#### PROVIDED INFORMATION
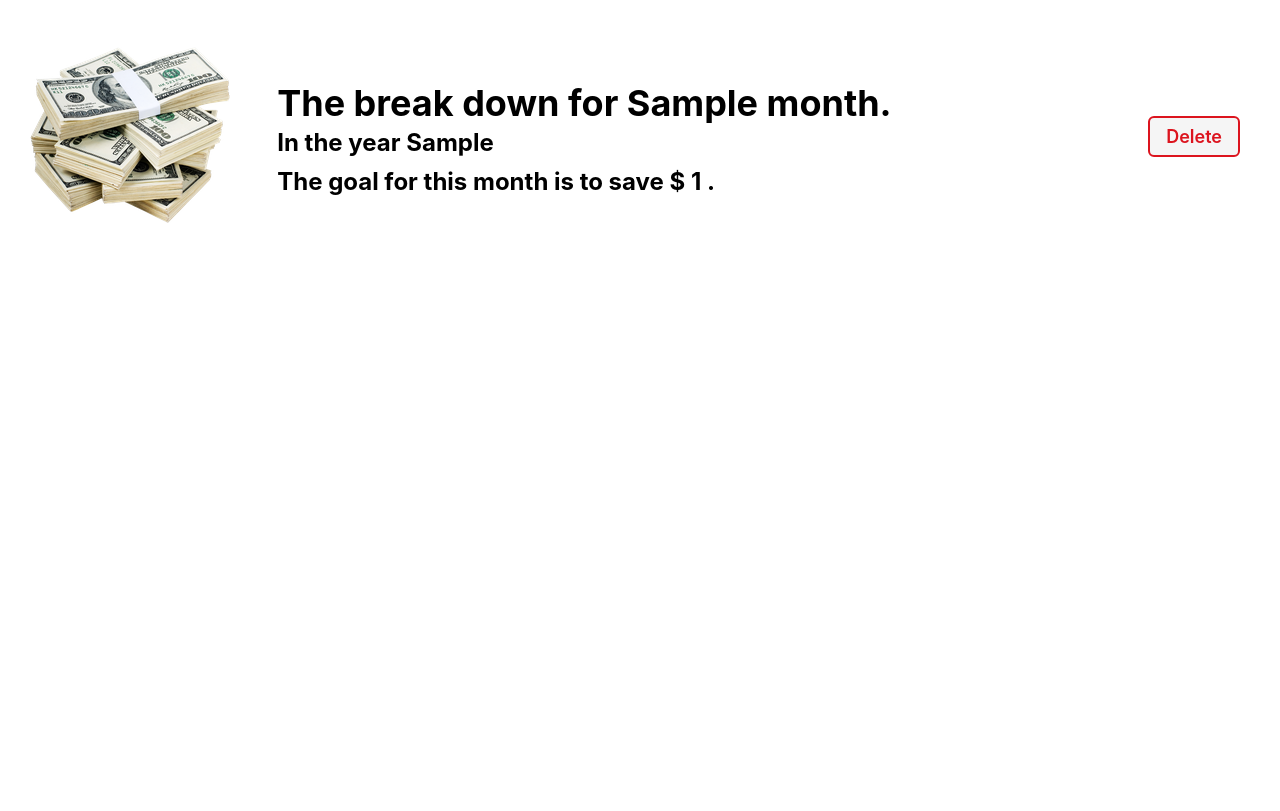
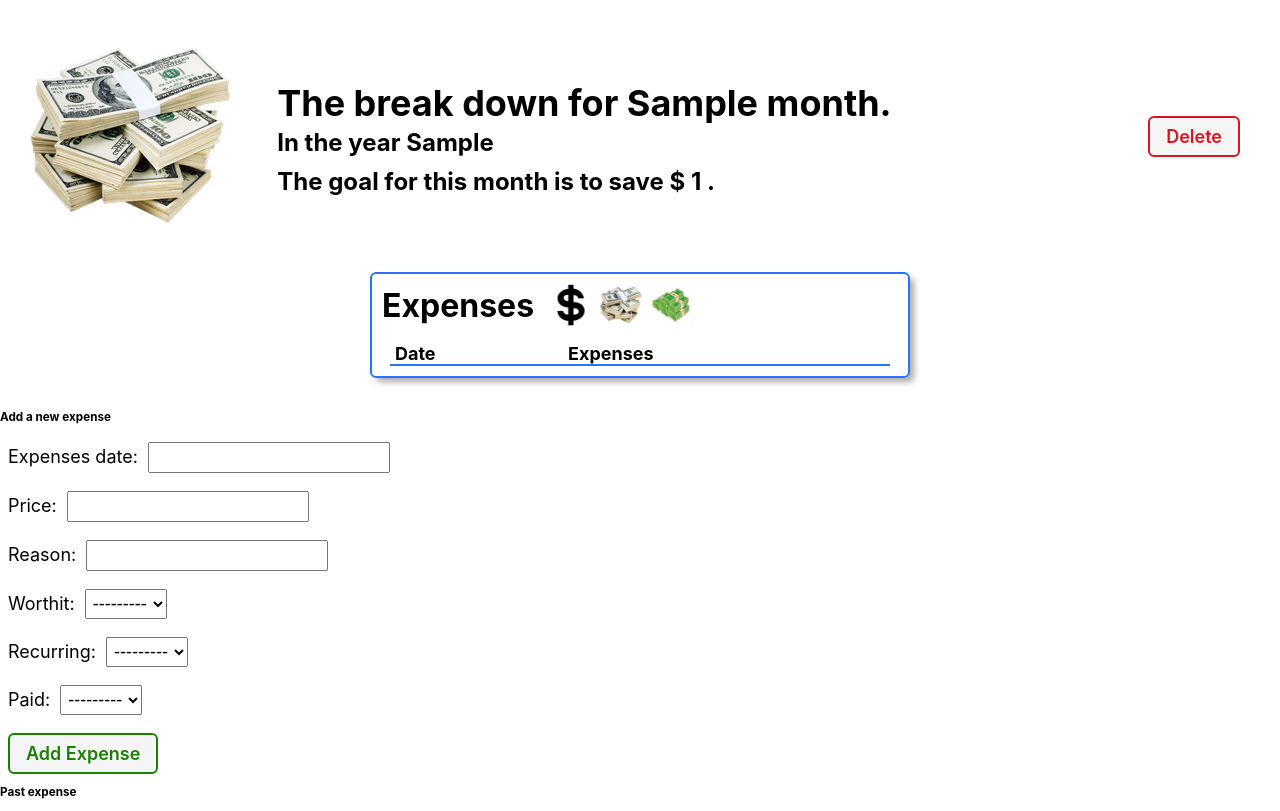
Before and after one commit to AliAlsamawi/budgetcollector, a Django app: page /months/1/ in a window 1280 px wide. Shown: the part 55-866 px from the top of the page. Before the commit the page ends 278 px from the top, so only its background shows below. Run offline with Django 3.2, Linux system fonts and the light colour scheme; tables that the repository leaves empty hold one stand-in row (values such as "Sample post"); lists and menus that the app fills with data are empty.

Commit message:
adding expenase in detail page

```diff
--- a/main_app/admin.py
+++ b/main_app/admin.py
@@ -1,6 +1,8 @@
 from django.contrib import admin
 # import your models here
-from .models import Month
+from .models import Month, Expenses
 
 # Register your models here
 admin.site.register(Month)
+
+admin.site.register(Expenses)
--- /dev/null
+++ b/main_app/forms.py
@@ -0,0 +1,7 @@
+from django.forms import ModelForm
+from .models import Expenses
+
+class ExpenseForm(ModelForm):
+  class Meta:
+    model = Expenses
+    fields = ['date', 'price', 'reason', 'worthit', 'recurring', 'paid']
--- a/main_app/models.py
+++ b/main_app/models.py
@@ -19,8 +19,14 @@
   year = models.CharField(max_length=100)
   budget = models.IntegerField()
 
+  def __str__(self):
+    return self.name
+
+  def get_absolute_url(self):
+    return reverse('months_detail', kwargs={'month_id': self.id})
+
 class Expenses(models.Model):
-  date = models.DateField()
+  date = models.DateField('Expenses date')
   price = models.IntegerField()
   reason = models.CharField(max_length=100)
   worthit = models.CharField(
@@ -39,12 +45,7 @@
     # default=PAID[0][0]
     )
 
-  def __str__(self):
-    return self.name
-
-  def get_absolute_url(self):
-    return reverse('months_detail', kwargs={'month_id': self.id})
-
+  month = models.ForeignKey(Month, on_delete=models.CASCADE)
   def __str__(self):
     # Nice method for obtaining the friendly value of a Field.choice
     return f"{self.get_worthit_display()} on {self.date}"
--- a/main_app/templates/months/detail.html
+++ b/main_app/templates/months/detail.html
@@ -25,5 +25,52 @@
   </div>
       <a href="{% url 'months_delete' month.id %}" class="btn danger">Delete</a>
 </section>
+<div class="feedings-toy-container">
+  <section class="feedings">
+    <div class="subsection-title">
+      <h2>Expenses</h2>
+      <img
+        src="{% static 'images/dollar-sign.png' %}"
+        alt="An ice cream cone cat"
+      />
+      <img
+        src="{% static 'images/us-dollar.png' %}"
+        alt="A cat as onigiri"
+      />
+      <img
+        src="{% static 'images/banknotes.png' %}"
+        alt="A kabob of kittens"
+      />
+    </div>
+    <table>
+      <thead>
+        <tr><th>Date</th><th>Expenses</th></tr>
+      </thead>
+      <tbody>
+        {% for expense in month.expense_set.all %}
+          <tr>
+            <td>{{expense.date}}</td>
+            <td>{{expense.get_worthit_display}}</td>
+            <td>{{expense.get_worthit_display}}</td>
+            <td>{{expense.get_paid_display}}</td>
+          </tr>
+        {% endfor %}
+      </tbody>
+    </table>
+  </section>
+</div>
+<h3>Add a new expense</h3>
+    <form
+      method="post"
+      class="subsection-content"
+    >
+      {% csrf_token %}
+      {{ expense_form.as_p }}
+      <button type="submit" class="btn submit">Add Expense</button>
+    </form>
+    <h3>Past expense</h3>
+    {% comment %} New code above {% endcomment %}
+    <table>
+
 
 {% endblock %}
--- a/main_app/views.py
+++ b/main_app/views.py
@@ -1,6 +1,7 @@
 from django.shortcuts import render
 from django.views.generic.edit import CreateView, DeleteView
 from .models import Month
+from .forms import ExpenseForm
 
 
 
@@ -23,9 +24,15 @@
   months = Month.objects.all()
   return render(request, 'months/index.html', { 'months': months })
 
+
 def months_detail(request, month_id):
   month = Month.objects.get(id=month_id)
-  return render(request, 'months/detail.html', { 'month': month })
+  # instantiate FeedingForm to be rendered in the template
+  expense_form = ExpenseForm()
+  return render(request, 'months/detail.html', {
+    # include the cat and feeding_form in the context
+    'month': month, 'expense_form': expense_form
+  })
 
 class MonthCreate(CreateView):
   model = Month
```
Also changed, not shown: main_app/migrations/0001_initial.py.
########
**EXERCISE:** The entries above should be given again exactly, minus any pictures.

**RESPONSE BOX:**
Before and after one commit to AliAlsamawi/budgetcollector, a Django app: page /months/1/ in a window 1280 px wide. Shown: the part 55-866 px from the top of the page. Before the commit the page ends 278 px from the top, so only its background shows below. Run offline with Django 3.2, Linux system fonts and the light colour scheme; tables that the repository leaves empty hold one stand-in row (values such as "Sample post"); lists and menus that the app fills with data are empty.

Commit message:
adding expenase in detail page

```diff
--- a/main_app/admin.py
+++ b/main_app/admin.py
@@ -1,6 +1,8 @@
 from django.contrib import admin
 # import your models here
-from .models import Month
+from .models import Month, Expenses
 
 # Register your models here
 admin.site.register(Month)
+
+admin.site.register(Expenses)
--- /dev/null
+++ b/main_app/forms.py
@@ -0,0 +1,7 @@
+from django.forms import ModelForm
+from .models import Expenses
+
+class ExpenseForm(ModelForm):
+  class Meta:
+    model = Expenses
+    fields = ['date', 'price', 'reason', 'worthit', 'recurring', 'paid']
--- a/main_app/models.py
+++ b/main_app/models.py
@@ -19,8 +19,14 @@
   year = models.CharField(max_length=100)
   budget = models.IntegerField()
 
+  def __str__(self):
+    return self.name
+
+  def get_absolute_url(self):
+    return reverse('months_detail', kwargs={'month_id': self.id})
+
 class Expenses(models.Model):
-  date = models.DateField()
+  date = models.DateField('Expenses date')
   price = models.IntegerField()
   reason = models.CharField(max_length=100)
   worthit = models.CharField(
@@ -39,12 +45,7 @@
     # default=PAID[0][0]
     )
 
-  def __str__(self):
-    return self.name
-
-  def get_absolute_url(self):
-    return reverse('months_detail', kwargs={'month_id': self.id})
-
+  month = models.ForeignKey(Month, on_delete=models.CASCADE)
   def __str__(self):
     # Nice method for obtaining the friendly value of a Field.choice
     return f"{self.get_worthit_display()} on {self.date}"
--- a/main_app/templates/months/detail.html
+++ b/main_app/templates/months/detail.html
@@ -25,5 +25,52 @@
   </div>
       <a href="{% url 'months_delete' month.id %}" class="btn danger">Delete</a>
 </section>
+<div class="feedings-toy-container">
+  <section class="feedings">
+    <div class="subsection-title">
+      <h2>Expenses</h2>
+      <img
+        src="{% static 'images/dollar-sign.png' %}"
+        alt="An ice cream cone cat"
+      />
+      <img
+        src="{% static 'images/us-dollar.png' %}"
+        alt="A cat as onigiri"
+      />
+      <img
+        src="{% static 'images/banknotes.png' %}"
+        alt="A kabob of kittens"
+      />
+    </div>
+    <table>
+      <thead>
+        <tr><th>Date</th><th>Expenses</th></tr>
+      </thead>
+      <tbody>
+        {% for expense in month.expense_set.all %}
+          <tr>
+            <td>{{expense.date}}</td>
+            <td>{{expense.get_worthit_display}}</td>
+            <td>{{expense.get_worthit_display}}</td>
+            <td>{{expense.get_paid_display}}</td>
+          </tr>
+        {% endfor %}
+      </tbody>
+    </table>
+  </section>
+</div>
+<h3>Add a new expense</h3>
+    <form
+      method="post"
+      class="subsection-content"
+    >
+      {% csrf_token %}
+      {{ expense_form.as_p }}
+      <button type="submit" class="btn submit">Add Expense</button>
+    </form>
+    <h3>Past expense</h3>
+    {% comment %} New code above {% endcomment %}
+    <table>
+
 
 {% endblock %}
--- a/main_app/views.py
+++ b/main_app/views.py
@@ -1,6 +1,7 @@
 from django.shortcuts import render
 from django.views.generic.edit import CreateView, DeleteView
 from .models import Month
+from .forms import ExpenseForm
 
 
 
@@ -23,9 +24,15 @@
   months = Month.objects.all()
   return render(request, 'months/index.html', { 'months': months })
 
+
 def months_detail(request, month_id):
   month = Month.objects.get(id=month_id)
-  return render(request, 'months/detail.html', { 'month': month })
+  # instantiate FeedingForm to be rendered in the template
+  expense_form = ExpenseForm()
+  return render(request, 'months/detail.html', {
+    # include the cat and feeding_form in the context
+    'month': month, 'expense_form': expense_form
+  })
 
 class MonthCreate(CreateView):
   model = Month
```
Also changed, not shown: main_app/migrations/0001_initial.py.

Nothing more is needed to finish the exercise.